Set phasers to stun — technology like Star Trek’s phasers lies under the radar and behind red tape, but it has the potential to solve a problem that has afflicted America for decades: gun violence. Unfortunately, solutions to gun violence discussed in mainstream politics have only brought limited effectiveness and intense partisan gridlock. Fortunately, other solutions have tremendous potential, and they are politically feasible.

While the focus thus far has largely been on limiting guns themselves with more screening and red tape, banning certain makes, etc., a critical element has been ignored — the bullets themselves. A pro-market approach to enabling bullets that are less lethal but that have more stopping power can reduce gun violence while pleasing gun owners, safety advocates, and even the NRA to boot.

… Low-lethality bullets can immediately gain exemptions from bullet taxes, waiting times, and other restrictions. Laws must be revised to make exceptions for and legalize high stopping power technologies such as safe salts for low-lethality bullets. Subsidies and funding can be considered for producing, creating awareness for, and marketing safe technologies. Scientific metrics for rating bullet lethality must be developed, possibly by the defense department. Research funding for low lethality bullets must be pursued. At this point NRA members should be drooling dollar signs, and that’s perfectly fine if it saves lives.

….The potential impact is huge. Only 4 percent of murders are premeditated, so modifying the tools affects almost all cases. Fear of painful failed suicides can discourage using guns or encourage abstaining, potentially reducing two thirds or more of lost vulnerable and usually young minds. And unlike the controversial debates happening right now, both parties can sign on.

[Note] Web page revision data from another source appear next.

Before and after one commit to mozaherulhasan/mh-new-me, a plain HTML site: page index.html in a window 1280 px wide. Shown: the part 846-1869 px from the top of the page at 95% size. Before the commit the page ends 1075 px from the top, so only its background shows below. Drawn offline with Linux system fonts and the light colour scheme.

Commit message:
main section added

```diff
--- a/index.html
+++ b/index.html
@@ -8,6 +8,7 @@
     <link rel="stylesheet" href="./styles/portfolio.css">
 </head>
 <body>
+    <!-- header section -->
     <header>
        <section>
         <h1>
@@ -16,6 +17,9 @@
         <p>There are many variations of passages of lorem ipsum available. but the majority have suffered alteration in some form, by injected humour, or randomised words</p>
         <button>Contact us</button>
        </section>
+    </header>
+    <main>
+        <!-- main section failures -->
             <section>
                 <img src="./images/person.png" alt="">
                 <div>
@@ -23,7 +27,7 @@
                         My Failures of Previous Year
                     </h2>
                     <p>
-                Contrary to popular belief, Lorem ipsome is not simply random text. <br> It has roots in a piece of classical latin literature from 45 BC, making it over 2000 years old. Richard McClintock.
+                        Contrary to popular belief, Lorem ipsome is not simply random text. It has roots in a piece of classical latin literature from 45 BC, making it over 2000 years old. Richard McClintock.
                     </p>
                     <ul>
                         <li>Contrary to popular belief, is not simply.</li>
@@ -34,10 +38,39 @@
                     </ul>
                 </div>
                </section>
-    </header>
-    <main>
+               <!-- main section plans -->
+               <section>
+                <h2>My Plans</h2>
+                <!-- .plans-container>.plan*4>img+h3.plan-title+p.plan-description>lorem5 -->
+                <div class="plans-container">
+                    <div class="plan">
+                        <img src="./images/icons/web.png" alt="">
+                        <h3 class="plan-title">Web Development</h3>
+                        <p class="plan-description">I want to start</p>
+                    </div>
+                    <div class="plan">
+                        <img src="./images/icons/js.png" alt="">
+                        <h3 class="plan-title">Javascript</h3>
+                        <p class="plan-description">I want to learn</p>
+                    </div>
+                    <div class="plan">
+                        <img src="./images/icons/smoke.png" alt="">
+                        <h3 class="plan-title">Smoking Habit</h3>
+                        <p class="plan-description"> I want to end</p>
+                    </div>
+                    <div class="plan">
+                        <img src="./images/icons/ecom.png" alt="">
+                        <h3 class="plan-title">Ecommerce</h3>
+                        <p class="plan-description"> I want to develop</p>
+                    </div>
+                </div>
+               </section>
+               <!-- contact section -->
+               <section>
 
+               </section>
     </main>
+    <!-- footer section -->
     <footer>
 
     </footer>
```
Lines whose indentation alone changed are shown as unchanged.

However, conflict in politics is inevitable. Some may push for heavy use of restrictions on bullets rather than pro-market approaches. Some may fight certain high stopping power technologies since they’re painful. Some may fight any change whatsoever, even if it means fewer choices for self-defense. But ultimately, there is plenty of middle ground.

Americans demand a comprehensive solution to the problem of gun violence. We want to retain our second amendment rights and the ability to defend ourselves without suffering the lethal consequences of firearms. New bullet technologies offer a way to achieve this goal, but the silence regarding their use has been deafening. It’s time to be loud.